> [Required work]
Search the entries for lines that contain the word "function", and report each one found.

··· Exercise data

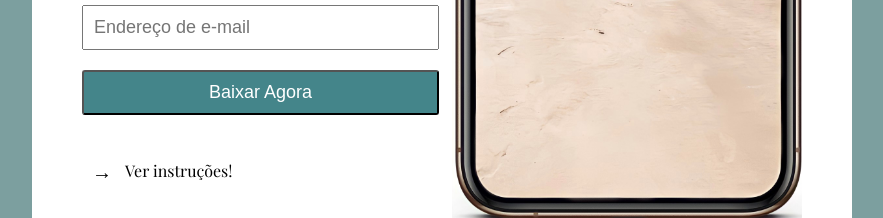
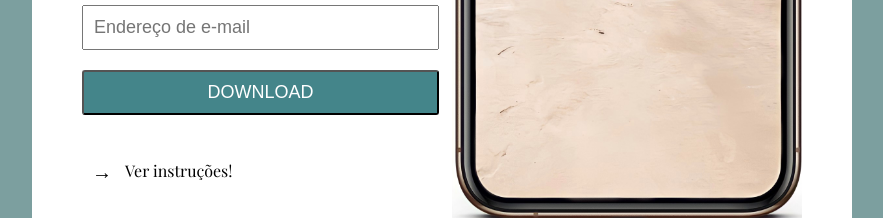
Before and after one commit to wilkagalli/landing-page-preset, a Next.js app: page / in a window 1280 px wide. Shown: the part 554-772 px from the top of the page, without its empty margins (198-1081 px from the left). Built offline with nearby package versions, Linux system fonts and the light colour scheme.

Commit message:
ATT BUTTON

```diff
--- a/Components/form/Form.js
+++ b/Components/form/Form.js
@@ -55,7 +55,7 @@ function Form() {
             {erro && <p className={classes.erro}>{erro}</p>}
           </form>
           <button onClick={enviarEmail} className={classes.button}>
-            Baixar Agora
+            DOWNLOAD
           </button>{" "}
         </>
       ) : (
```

······
··· Exercise data

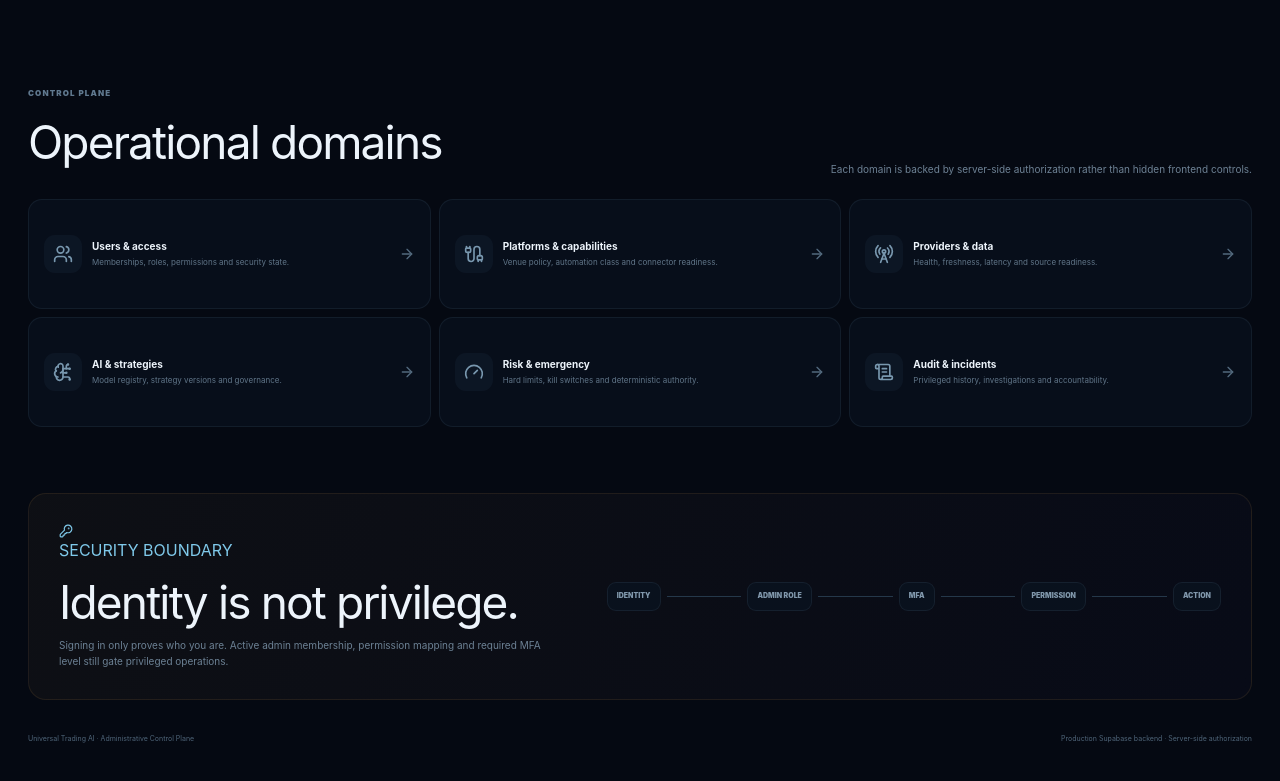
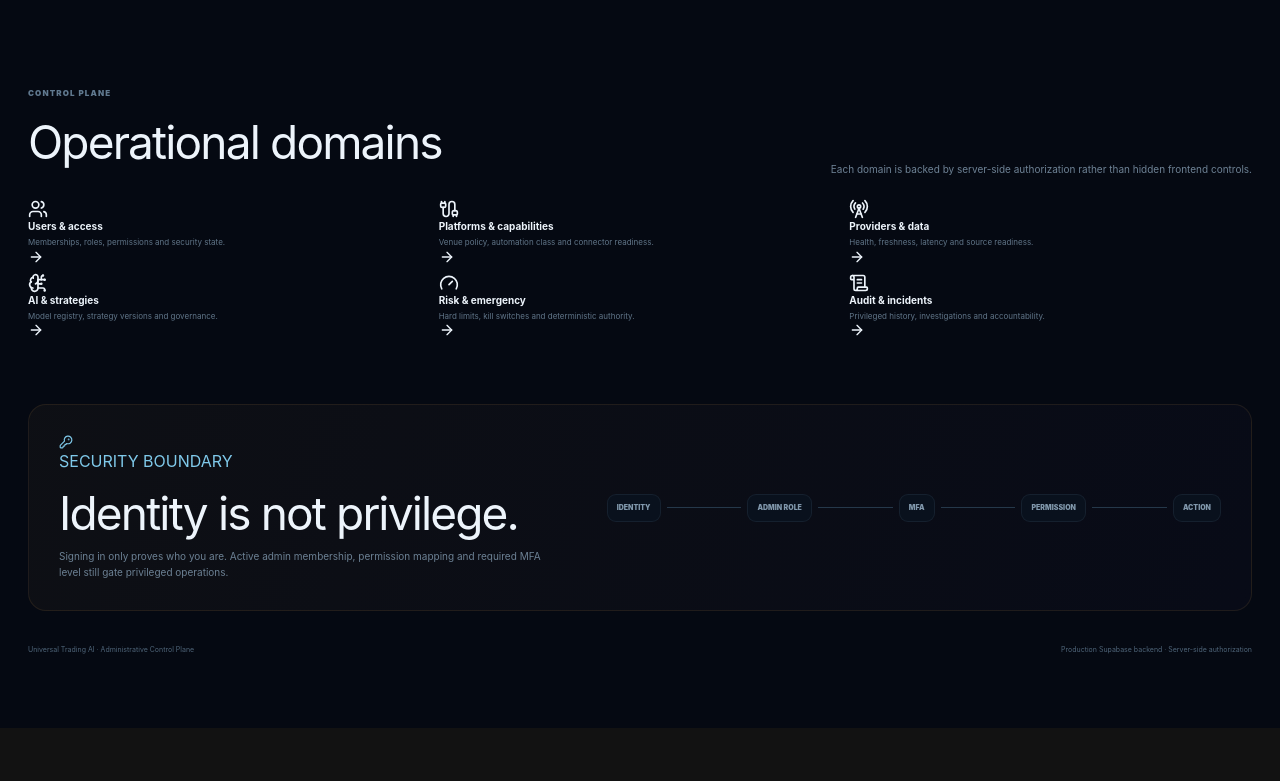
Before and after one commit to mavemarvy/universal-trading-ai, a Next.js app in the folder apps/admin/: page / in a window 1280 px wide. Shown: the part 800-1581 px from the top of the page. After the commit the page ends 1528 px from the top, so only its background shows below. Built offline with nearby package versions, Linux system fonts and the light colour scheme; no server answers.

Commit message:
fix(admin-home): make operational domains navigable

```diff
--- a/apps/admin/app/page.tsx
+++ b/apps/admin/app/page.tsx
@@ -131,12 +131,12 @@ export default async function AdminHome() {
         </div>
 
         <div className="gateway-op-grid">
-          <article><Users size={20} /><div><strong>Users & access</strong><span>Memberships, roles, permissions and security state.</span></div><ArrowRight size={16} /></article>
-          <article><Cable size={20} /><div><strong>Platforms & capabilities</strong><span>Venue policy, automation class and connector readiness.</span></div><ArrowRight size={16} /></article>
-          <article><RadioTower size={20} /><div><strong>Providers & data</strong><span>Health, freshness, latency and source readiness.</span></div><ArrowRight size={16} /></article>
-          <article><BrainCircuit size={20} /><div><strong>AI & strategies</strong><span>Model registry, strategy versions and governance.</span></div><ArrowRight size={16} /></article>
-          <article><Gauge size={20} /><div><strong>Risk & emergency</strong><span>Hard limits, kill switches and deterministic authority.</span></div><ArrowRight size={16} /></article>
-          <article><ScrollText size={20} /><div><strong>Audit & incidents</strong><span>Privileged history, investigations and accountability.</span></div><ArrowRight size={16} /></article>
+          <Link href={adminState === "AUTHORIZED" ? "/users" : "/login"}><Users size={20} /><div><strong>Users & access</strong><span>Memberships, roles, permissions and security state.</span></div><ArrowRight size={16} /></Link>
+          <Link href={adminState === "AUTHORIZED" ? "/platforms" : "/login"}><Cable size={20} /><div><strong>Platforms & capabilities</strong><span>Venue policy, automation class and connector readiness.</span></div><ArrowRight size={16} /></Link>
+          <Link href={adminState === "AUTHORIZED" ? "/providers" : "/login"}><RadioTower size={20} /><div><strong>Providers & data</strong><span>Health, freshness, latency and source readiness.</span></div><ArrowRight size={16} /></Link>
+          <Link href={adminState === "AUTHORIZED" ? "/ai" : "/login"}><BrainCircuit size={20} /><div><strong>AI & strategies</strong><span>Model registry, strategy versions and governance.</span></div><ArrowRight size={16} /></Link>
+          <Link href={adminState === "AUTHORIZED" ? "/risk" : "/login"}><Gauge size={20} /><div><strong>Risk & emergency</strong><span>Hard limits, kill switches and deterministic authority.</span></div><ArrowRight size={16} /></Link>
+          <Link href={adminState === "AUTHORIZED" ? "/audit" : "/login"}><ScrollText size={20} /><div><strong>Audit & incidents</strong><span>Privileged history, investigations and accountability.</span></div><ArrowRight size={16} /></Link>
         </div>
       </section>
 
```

······

> [Problem solution]
@@ -55,7 +55,7 @@ function Form() {
@@ -131,12 +131,12 @@ export default async function AdminHome() {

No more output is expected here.